**ABOUT THIS TASK:**
Every line of the records that holds the word "handleSendMessage" should be copied out.

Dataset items
******

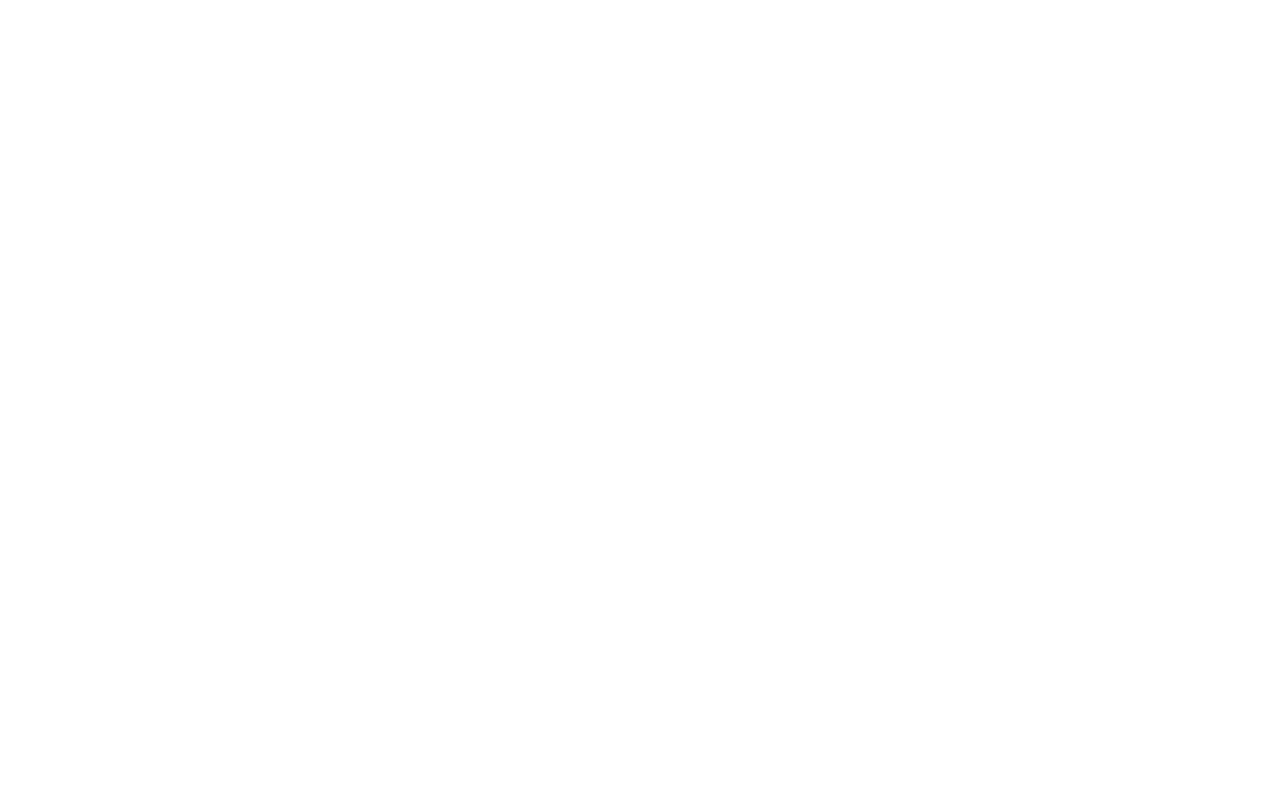
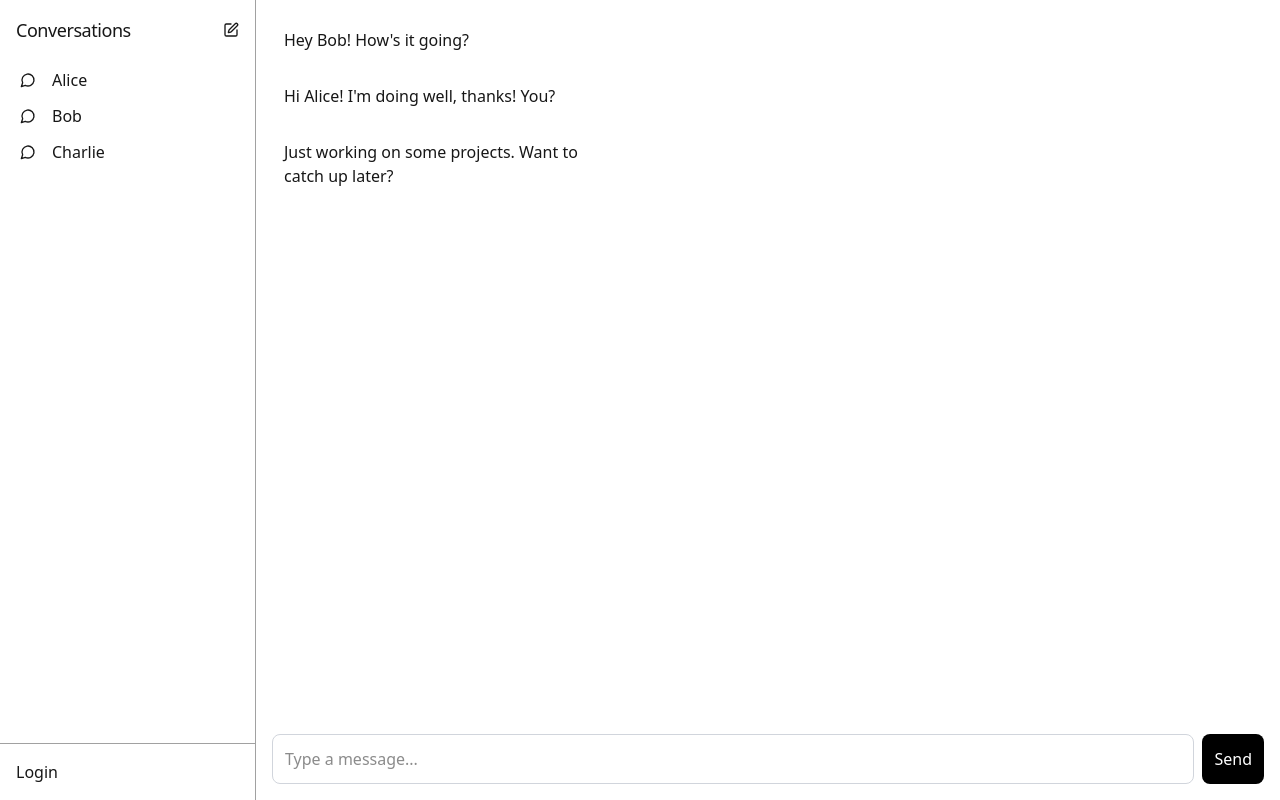
Before and after one commit to rlym7amd/chat-app-client, a React (Vite) app: page /conversations/1 in a window 1280 px wide. Before the commit this address had no page. Built offline with nearby package versions, Linux system fonts and the light colour scheme.

Commit message:
conversation Page

```diff
--- a/package.json
+++ b/package.json
@@ -12,6 +12,7 @@
   "dependencies": {
     "@hookform/resolvers": "^3.10.0",
     "@tailwindcss/vite": "^4.0.3",
+    "lucide-react": "^0.474.0",
     "react": "^18.3.1",
     "react-dom": "^18.3.1",
     "react-hook-form": "^7.54.2",
--- a/src/App.tsx
+++ b/src/App.tsx
@@ -3,6 +3,7 @@
 import Register from "./components/Register";
 import Login from "./components/Login";
 import AuthLayout from "./components/Auth-layout";
+import Conversation from "./components/Conversation";
 
 export default function App() {
   return (
@@ -13,6 +14,7 @@
           <Route path="/register" element={<Register />} />
           <Route path="/login" element={<Login />} />
         </Route>
+        <Route path="/conversations/1" element={<Conversation />} />
       </Routes>
     </Router>
   );
--- /dev/null
+++ b/src/components/Conversation.tsx
@@ -0,0 +1,153 @@
+import { MessageCircle, SquarePen } from "lucide-react";
+import { Link } from "react-router";
+
+const mockData = {
+  users: [
+    {
+      id: 1,
+      name: "Alice",
+      avatar: "https://example.com/avatars/alice.png",
+    },
+    {
+      id: 2,
+      name: "Bob",
+      avatar: "https://example.com/avatars/bob.png",
+    },
+    {
+      id: 3,
+      name: "Charlie",
+      avatar: "https://example.com/avatars/charlie.png",
+    },
+  ],
+  conversations: [
+    {
+      id: 1,
+      participants: [1, 2],
+      messages: [
+        {
+          senderId: 1,
+          text: "Hey Bob! How's it going?",
+          timestamp: "2023-10-01T10:00:00Z",
+        },
+        {
+          senderId: 2,
+          text: "Hi Alice! I'm doing well, thanks! You?",
+          timestamp: "2023-10-01T10:01:00Z",
+        },
+        {
+          senderId: 1,
+          text: "Just working on some projects. Want to catch up later?",
+          timestamp: "2023-10-01T10:02:00Z",
+        },
+      ],
+    },
+    {
+      id: 2,
+      participants: [1, 3],
+      messages: [
+        {
+          senderId: 1,
+          text: "Hey Charlie! Are you free to chat?",
+          timestamp: "2023-10-01T11:00:00Z",
+        },
+        {
+          senderId: 3,
+          text: "Hi Alice! Sure, what's up?",
+          timestamp: "2023-10-01T11:01:00Z",
+        },
+        {
+          senderId: 1,
+          text: "I wanted to discuss our project timeline.",
+          timestamp: "2023-10-01T11:02:00Z",
+        },
+      ],
+    },
+    {
+      id: 3,
+      participants: [2, 3],
+      messages: [
+        {
+          senderId: 2,
+          text: "Charlie, did you finish the report?",
+          timestamp: "2023-10-01T12:00:00Z",
+        },
+        {
+          senderId: 3,
+          text: "Almost done! Just need to add a few more details.",
+          timestamp: "2023-10-01T12:01:00Z",
+        },
+        {
+          senderId: 2,
+          text: "Great! Let me know if you need any help.",
+          timestamp: "2023-10-01T12:02:00Z",
+        },
+      ],
+    },
+  ],
+};
+
+export default function Conversation() {
+  return (
+    <div className="flex h-dvh text-neutral-900">
+      <SideBar />
+      <main className="flex-1">
+        <div className="flex flex-col h-full p-4">
+          {/* Message Display Area */}
+          <div className="flex-1 overflow-y-auto [scrollbar-width:thin] [scrollbar-color:rgb(220_220_220)_transparent] mb-4">
+            {mockData.conversations[0].messages.map((message, index) => (
+              <div key={index} className="p-3 rounded-lg max-w-xs mb-2">
+                {message.text}
+              </div>
+            ))}
+          </div>
+
+          {/* Input Area */}
+          <div className="flex gap-2">
+            <input
+              type="text"
+              // value={inputValue}
+              // onChange={(e) => setInputValue(e.target.value)}
+              // onKeyPress={(e) => e.key === "Enter" && handleSendMessage()}
+              placeholder="Type a message..."
+              className="flex-1 p-3 border border-gray-300 rounded-lg focus:outline-none focus:border-black"
+            />
+            <button
+              // onClick={handleSendMessage}
+              className="bg-black text-white font-medium transition-colors p-3 rounded-lg cursor-pointer hover:bg-black/90"
+            >
+              Send
+            </button>
+          </div>
+        </div>
+      </main>
+    </div>
+  );
+}
+
+function SideBar() {
+  return (
+    <nav className="bg-white flex flex-col h-full border-r border-neutral-400 w-64">
+      <h2 className="px-4 pt-4 flex items-center justify-between">
+        <span className="text-lg tracking-tight">Conversations</span>
+        <SquarePen className="size-4" />
+      </h2>
+      <div className="mt-2 px-3 pt-2 h-full overflow-y-auto [scrollbar-width:thin] [scrollbar-color:rgb(220_220_220)_transparent]">
+        {mockData.users.map((user) => (
+          <button className="w-full cursor-pointer hover:bg-neutral-100 transition-colors rounded-lg px-2 my-1 flex items-center gap-2">
+            <MessageCircle className="size-4" />
+            <span className="px-2 py-1">{user.name}</span>
+          </button>
+        ))}
+      </div>
+
+      <div className="mt-auto border-t border-neutral-400">
+        <Link
+          to="/login"
+          className="text-base p-4 inline-block w-full hover:bg-neutral-100 transition-colors"
+        >
+          Login
+        </Link>
+      </div>
+    </nav>
+  );
+}
```
Also changed, not shown: 1 other file (tests, documents, lock files or other folders).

******

**RESPONSE AREA:**
+              // onKeyPress={(e) => e.key === "Enter" && handleSendMessage()}
+              // onClick={handleSendMessage}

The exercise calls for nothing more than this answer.